Posted by: -
Apr. 11, 2014 4:57 PM ET USA
Phil - Good commentary. When he finally came out from under his desk, the bishop's statement was a disappointing waffle. Yet another lost opportunity by a bishop to do some catch-up work with respect to badly needed catechesis.
Posted by: jacquebquique5708 -
Apr. 11, 2014 10:59 AM ET USA
The bishops in America are very nervous about statements made by the pope in regard to these issues. The rebels in question quoted the "compassionate" views of the pontiff on the subject. Church issues are at risk with ambiguous statements coming from the Vatican. It is obvious that the new apostolic delegate, Carlo Maria Vigano, is evaluating American bishops using an unknown agenda and sending reports back to Italy. There will be a restructuring and the bishops know it.
Posted by: filioque -
Apr. 10, 2014 10:53 PM ET USA
Right on, Phil. This is a huge lost teaching opportunity. It is ludicrous to think that anyone could have objected merely to the subject matter, when the topics of same-sex marriage, homosexuality, abortion, and contraception flood the news and cultural media. It had to be the substance of what was presented, not some perhaps debatable sociological data. The reaction was way too vehement to be anything else. The bishop appears to be whistling past the graveyard.
Posted by: jg23753479 -
Apr. 10, 2014 6:24 PM ET USA
Once again the greatest scandal in the Church today raises its ugly head here. Many have said the silence and even acquiescence of prelates during the homosexual predators' mess was the real scandal. It wasn't that we lacked brave leaders then, which would have been bad enough; we lacked anything even resembling leaders at all. Bishop Jugis makes it painfully evident that this problem persists, at least in his diocese.
Posted by: -
Apr. 10, 2014 6:18 PM ET USA
Its a Catholic school, the parents know this aforehand, there's simply no need to inform them, in the sense of fearing their disapproval, every time Catholic subjects are discussed.

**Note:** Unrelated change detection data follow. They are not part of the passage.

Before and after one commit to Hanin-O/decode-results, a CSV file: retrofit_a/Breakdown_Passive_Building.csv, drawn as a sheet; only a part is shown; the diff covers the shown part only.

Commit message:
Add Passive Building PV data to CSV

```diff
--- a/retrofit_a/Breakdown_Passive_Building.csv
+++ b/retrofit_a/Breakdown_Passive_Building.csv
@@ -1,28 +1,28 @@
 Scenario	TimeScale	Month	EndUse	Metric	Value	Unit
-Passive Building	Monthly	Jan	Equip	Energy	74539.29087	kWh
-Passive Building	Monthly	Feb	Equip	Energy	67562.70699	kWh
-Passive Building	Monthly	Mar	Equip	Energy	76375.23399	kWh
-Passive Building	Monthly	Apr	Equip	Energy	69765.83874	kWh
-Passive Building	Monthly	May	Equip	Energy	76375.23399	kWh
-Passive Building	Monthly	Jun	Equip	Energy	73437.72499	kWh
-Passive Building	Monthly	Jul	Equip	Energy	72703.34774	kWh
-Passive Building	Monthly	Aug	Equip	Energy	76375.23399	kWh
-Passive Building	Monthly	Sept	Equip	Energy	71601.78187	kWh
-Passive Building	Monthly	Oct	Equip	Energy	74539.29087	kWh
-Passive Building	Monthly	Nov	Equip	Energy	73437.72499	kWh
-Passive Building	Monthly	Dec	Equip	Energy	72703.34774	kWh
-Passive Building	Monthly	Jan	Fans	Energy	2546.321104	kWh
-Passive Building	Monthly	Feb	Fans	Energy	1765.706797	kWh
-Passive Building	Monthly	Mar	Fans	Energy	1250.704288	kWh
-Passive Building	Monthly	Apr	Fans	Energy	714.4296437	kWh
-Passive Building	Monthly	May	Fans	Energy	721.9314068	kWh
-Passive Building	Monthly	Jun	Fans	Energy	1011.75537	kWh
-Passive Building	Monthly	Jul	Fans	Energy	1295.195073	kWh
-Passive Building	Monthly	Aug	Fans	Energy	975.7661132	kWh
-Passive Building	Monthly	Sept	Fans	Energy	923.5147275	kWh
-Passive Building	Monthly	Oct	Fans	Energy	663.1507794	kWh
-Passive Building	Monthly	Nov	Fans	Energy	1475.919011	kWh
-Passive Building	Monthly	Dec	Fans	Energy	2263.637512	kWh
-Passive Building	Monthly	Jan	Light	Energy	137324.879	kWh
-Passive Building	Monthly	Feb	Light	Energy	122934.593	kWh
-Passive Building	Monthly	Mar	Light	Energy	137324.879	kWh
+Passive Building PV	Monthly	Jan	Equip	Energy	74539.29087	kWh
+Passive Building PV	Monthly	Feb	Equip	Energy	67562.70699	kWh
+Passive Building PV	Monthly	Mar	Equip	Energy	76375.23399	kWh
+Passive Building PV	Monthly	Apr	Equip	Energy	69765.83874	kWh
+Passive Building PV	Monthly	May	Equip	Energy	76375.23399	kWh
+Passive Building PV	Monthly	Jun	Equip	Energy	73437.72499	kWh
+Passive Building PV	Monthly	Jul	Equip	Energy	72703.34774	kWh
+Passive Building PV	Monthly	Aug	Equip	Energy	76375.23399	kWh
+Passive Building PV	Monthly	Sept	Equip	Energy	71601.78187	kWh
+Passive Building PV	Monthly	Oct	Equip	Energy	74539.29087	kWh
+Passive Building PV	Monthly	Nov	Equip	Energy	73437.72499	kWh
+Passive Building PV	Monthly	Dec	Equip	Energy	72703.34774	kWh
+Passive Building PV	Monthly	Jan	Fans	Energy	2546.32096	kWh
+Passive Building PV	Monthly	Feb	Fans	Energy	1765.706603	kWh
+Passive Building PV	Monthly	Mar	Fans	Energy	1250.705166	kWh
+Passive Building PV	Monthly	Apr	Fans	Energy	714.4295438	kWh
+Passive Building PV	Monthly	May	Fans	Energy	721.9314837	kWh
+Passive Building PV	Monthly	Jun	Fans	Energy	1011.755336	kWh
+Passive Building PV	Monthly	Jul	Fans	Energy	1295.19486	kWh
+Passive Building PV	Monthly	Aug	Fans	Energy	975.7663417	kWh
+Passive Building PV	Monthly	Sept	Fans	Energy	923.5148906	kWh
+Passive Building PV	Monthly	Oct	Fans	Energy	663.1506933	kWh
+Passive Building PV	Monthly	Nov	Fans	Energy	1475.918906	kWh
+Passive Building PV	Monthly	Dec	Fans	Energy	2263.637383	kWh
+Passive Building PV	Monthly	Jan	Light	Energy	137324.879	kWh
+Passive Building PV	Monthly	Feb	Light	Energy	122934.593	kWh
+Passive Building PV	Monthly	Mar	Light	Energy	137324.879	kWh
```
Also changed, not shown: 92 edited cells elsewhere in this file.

If a heretic were to be invited, then the parents should be advised so they can make plans for their child to do something more worthwhile with his time, like shooting pool or going bowling.